Retype exactly the lines from the line with "Update Team.js" to the end of the data, keeping both boundary lines.

GIVEN DATA section start

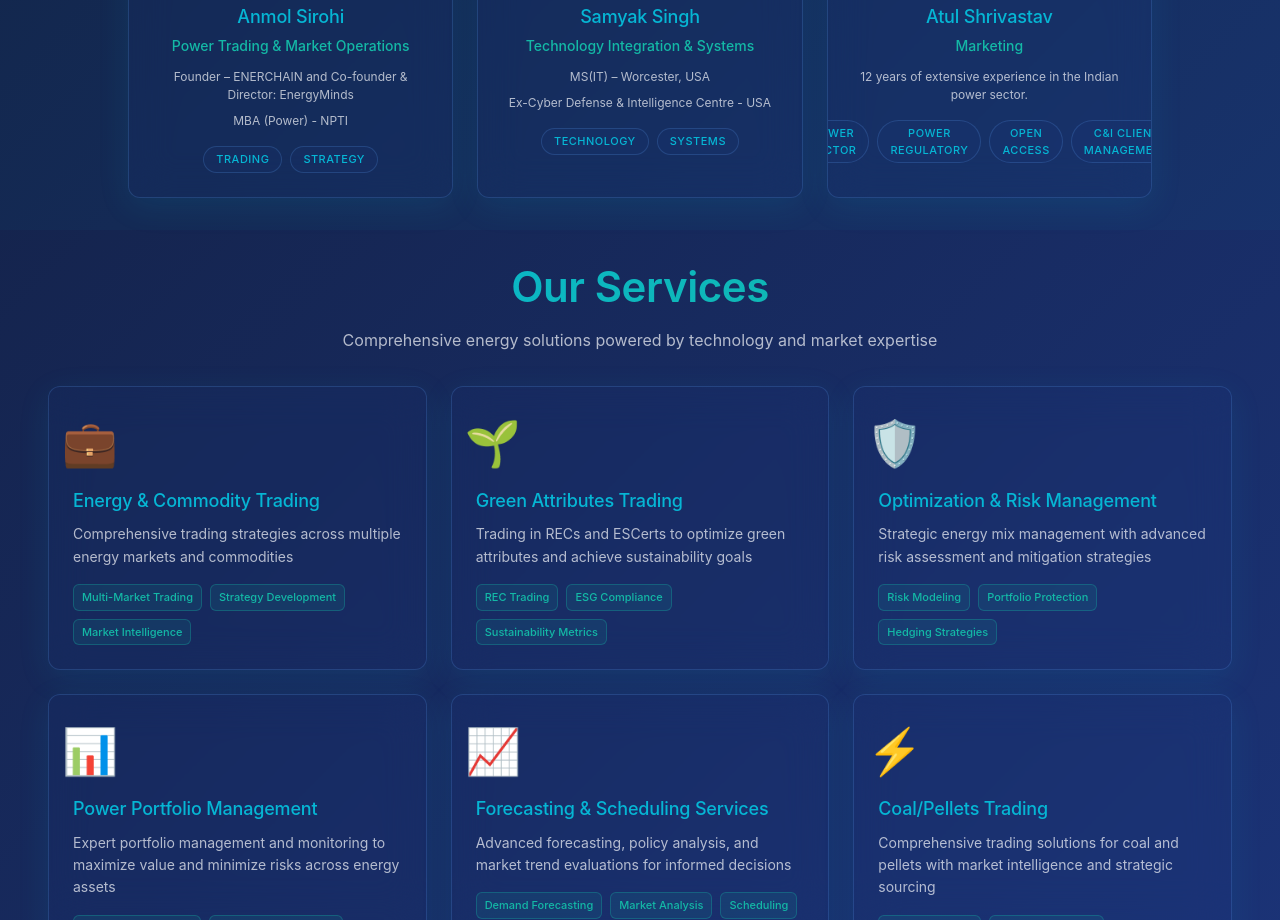
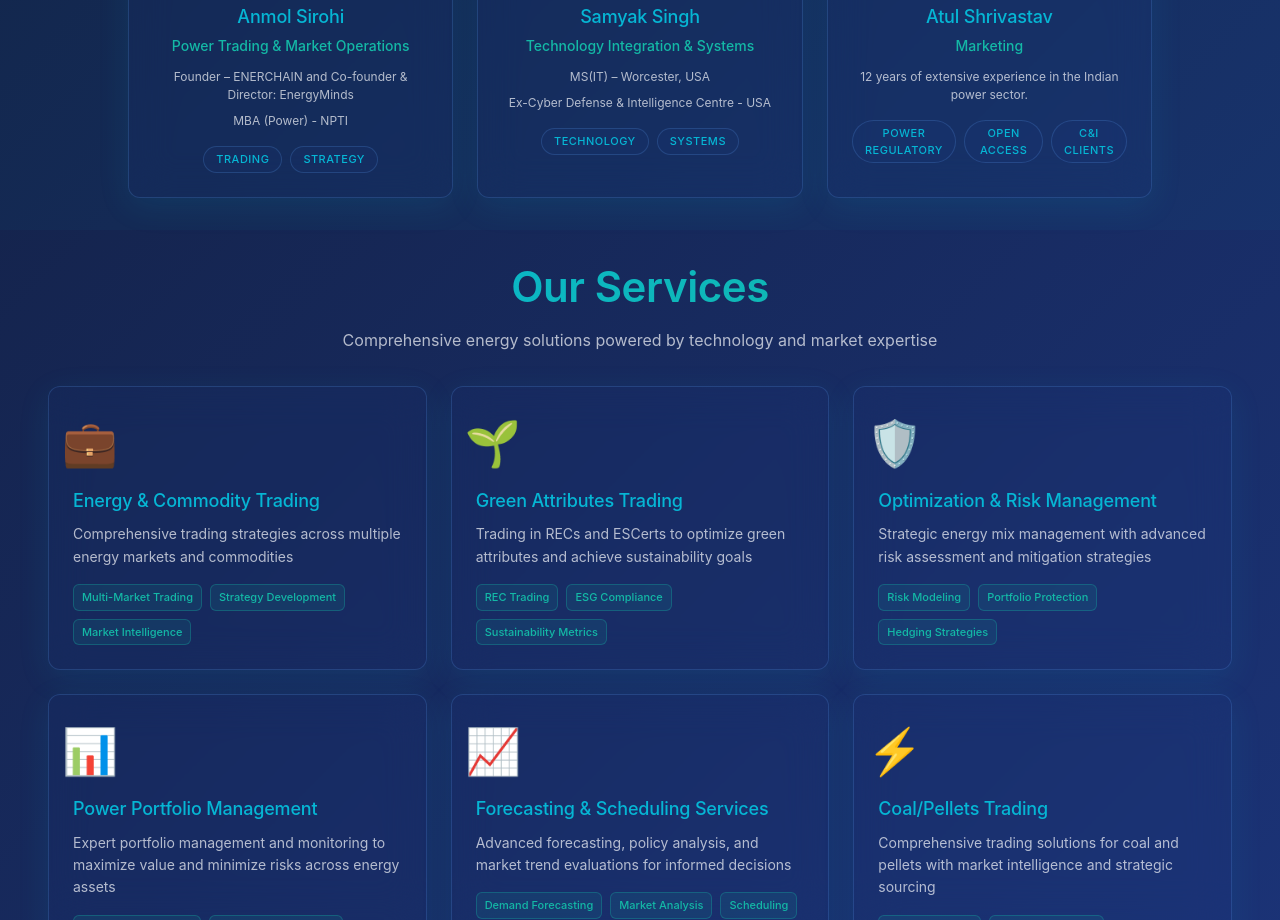
Before and after one commit to EMPS-2025/EMPS_Website, a Next.js app: page / in a window 1280 px wide. Shown: the part 1560-2480 px from the top of the page. Built offline with nearby package versions, Linux system fonts and the light colour scheme; a web font is replaced by a local one.

Commit message:
Update Team.js

```diff
--- a/app/components/Team.js
+++ b/app/components/Team.js
@@ -47,10 +47,9 @@ const Team = () => {
                         <p className="team-role">Marketing</p>
                         <p className="team-background">12 years of extensive experience in the Indian power sector.</p>
                         <div className="expertise-tags">
-                            <span className="tag">Power Sector</span>
                             <span className="tag">Power Regulatory</span>
                             <span className="tag">Open Access</span>
-                            <span className="tag">C&amp;I Client Management</span>
+                            <span className="tag">C&amp;I Clients</span>
                         </div>
                     </div>
                 </div>
```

GIVEN DATA section end

**ANSWER TO THIS TASK**:
Update Team.js

```diff
--- a/app/components/Team.js
+++ b/app/components/Team.js
@@ -47,10 +47,9 @@ const Team = () => {
                         <p className="team-role">Marketing</p>
                         <p className="team-background">12 years of extensive experience in the Indian power sector.</p>
                         <div className="expertise-tags">
-                            <span className="tag">Power Sector</span>
                             <span className="tag">Power Regulatory</span>
                             <span className="tag">Open Access</span>
-                            <span className="tag">C&amp;I Client Management</span>
+                            <span className="tag">C&amp;I Clients</span>
                         </div>
                     </div>
                 </div>
```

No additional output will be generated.